*In the Harry Potter series of books, the alarm that sounds when a boy tries to ascend the stairs to the girls' dormitory is described as 'klaxonlike.'
*In Grant Morrison's comic book series "Doom Patrol" there are numerous references to a device called, 'The Action-Klaxon'.
*Ninja Warrior on G4 uses a klaxon to alert the players that 10 seconds remain on the clock.
*On , the klaxon is used as the starting judge instead of an announcer.
*The British New Rave band "Klaxons" takes its name from the word "klaxon."
*In numerous Star Trek episodes and series, the closed captioning describes the ship alarm as a klaxon.

External links

* [http://www.policeinterceptor.com/navysounds.htm Authentic Navy Alarm Sounds]
* [http://www.rustychevy.com/klaxon_horn_adj.htm Pages from a klaxon horn adjustment manual] with diagrams


Wikimedia Foundation. 2010.

Look at other dictionaries:

  • klaxon — [ klaksɔn ] n. m. • 1911; n. déposé , d une firme amér.; du gr. klaxein « retentir » ♦ Avertisseur sonore à commande mécanique ou électrique. Donner un coup de klaxon. Des klaxons. Recomm. offic. avertisseur. ● Klaxon nom masculin (nom déposé)… …   Encyclopédie Universelle

  • Klaxon™ — [ˈklæksn] [ˈklæksn] noun (BrE) a horn, originally on a vehicle, that makes a loud sound as a warning   Word Origin: [Klaxon] …   Useful english dictionary

  • klaxon — n. a kind of loud horn formerly used on motor vehicles. Syn: claxon. [WordNet 1.5] …   The Collaborative International Dictionary of English

  • klaxon — (n.) loud warning horn, 1908, originally on automobiles, said to have been named for the company that sold them (The Klaxon Company; distributor for Lovell McConnell Mfg. Co., Newark, N.J.), but probably the company was named for the horn, which… …   Etymology dictionary

  • klaxon — ☆ klaxon [klaks′ən ] n. [< Klaxon, former trademark, arbitrary coinage based on Gr klaxein, to shout, scream < IE base * kel > CLAMOR] [also K ] a kind of electric horn with a loud, shrill sound …   English World dictionary

  • klaxon — ► NOUN trademark ▪ a vehicle horn or warning hooter. ORIGIN the name of the manufacturers …   English terms dictionary

  • Klaxon — Avertisseur sonore « Klaxon » redirige ici. Pour la marque originale, voir Klaxon (marque). Un avertisseur sonore est un appareil émettant un son principalement destiné à donner un signal ou à prévenir d’un danger. Les avertisseurs… …   Wikipédia en Français

  • klaxon — UK [ˈklæksən] / US noun [countable] Word forms klaxon : singular klaxon plural klaxons a very loud electric horn or siren …   English dictionary

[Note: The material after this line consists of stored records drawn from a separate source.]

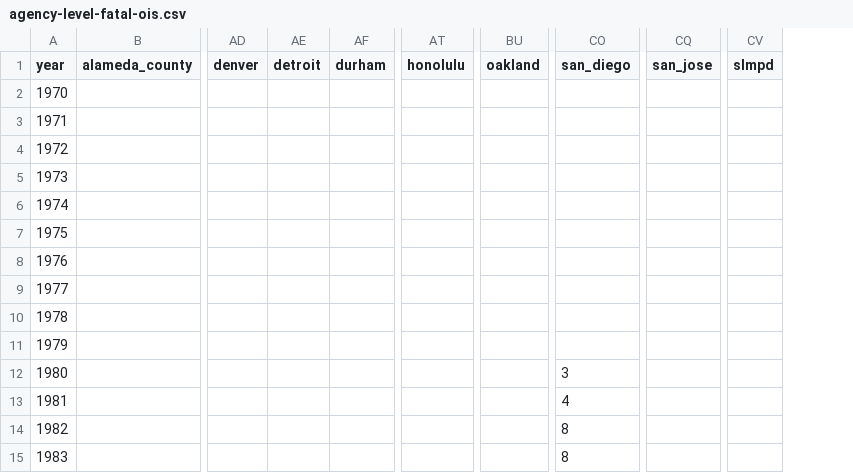
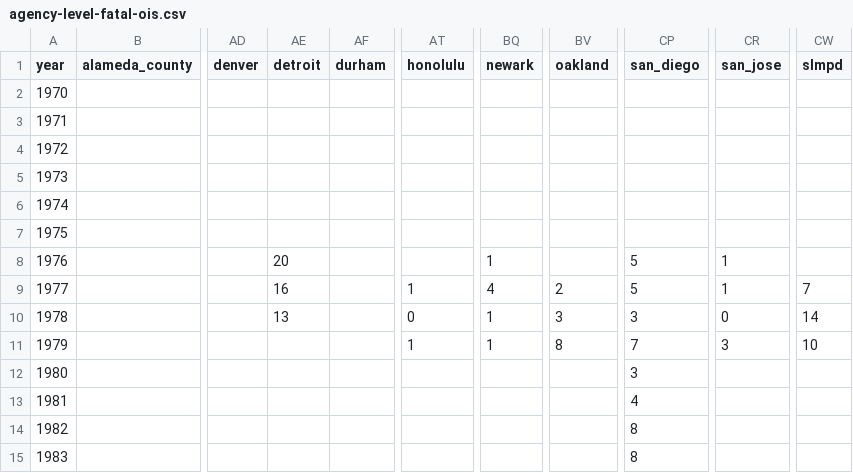
Before and after one commit to jnixy/agency-level-fatal-OIS, a CSV file: agency-level-fatal-ois.csv, drawn as a sheet; only a part is shown, gaps mark what is left out; addresses are those after the commit; the diff names each change by its address in the sheet, - before the commit and + after, or states it on an @@ line.

Commit message:
Add data from Binder et al. (1983)

```diff
--- a/agency-level-fatal-ois.csv
+++ b/agency-level-fatal-ois.csv
+column BQ (newark), rows 8-11: 1 | 4 | 1 | 1
-AE8 (detroit): (empty)
+AE8 (detroit): 20
-CP8:CP9 (san_diego): (empty)
+CP8:CP9 (san_diego): 5
-CR8:CR9 (san_jose): (empty)
+CR8:CR9 (san_jose): 1
-AE9 (detroit): (empty)
+AE9 (detroit): 16
-AT9 (honolulu): (empty)
+AT9 (honolulu): 1
-BV9 (oakland): (empty)
+BV9 (oakland): 2
-CW9 (slmpd): (empty)
+CW9 (slmpd): 7
-AE10 (detroit): (empty)
+AE10 (detroit): 13
-AT10 (honolulu): (empty)
+AT10 (honolulu): 0
-BV10 (oakland): (empty)
+BV10 (oakland): 3
-CP10 (san_diego): (empty)
+CP10 (san_diego): 3
-CR10 (san_jose): (empty)
+CR10 (san_jose): 0
-CW10 (slmpd): (empty)
+CW10 (slmpd): 14
-AT11 (honolulu): (empty)
+AT11 (honolulu): 1
-BV11 (oakland): (empty)
+BV11 (oakland): 8
-CP11 (san_diego): (empty)
+CP11 (san_diego): 7
-CR11 (san_jose): (empty)
+CR11 (san_jose): 3
-CW11 (slmpd): (empty)
+CW11 (slmpd): 10
```
Also changed, not shown: 1 other file.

  • Klaxon — Klax|on [ˈklæksən] n trademark [Date: 1900 2000; Origin: Klaxon, a trademark] a loud horn that was fixed onto police cars and other official vehicles in the past …   Dictionary of contemporary English

  • Klaxon — trademark used for an electrically operated horn or warning signal …   New Collegiate Dictionary


Share the article and excerpts

Direct link
Do a right-click on the link above
and select “Copy Link”

We are using cookies for the best presentation of our site. Continuing to use this site, you agree with this.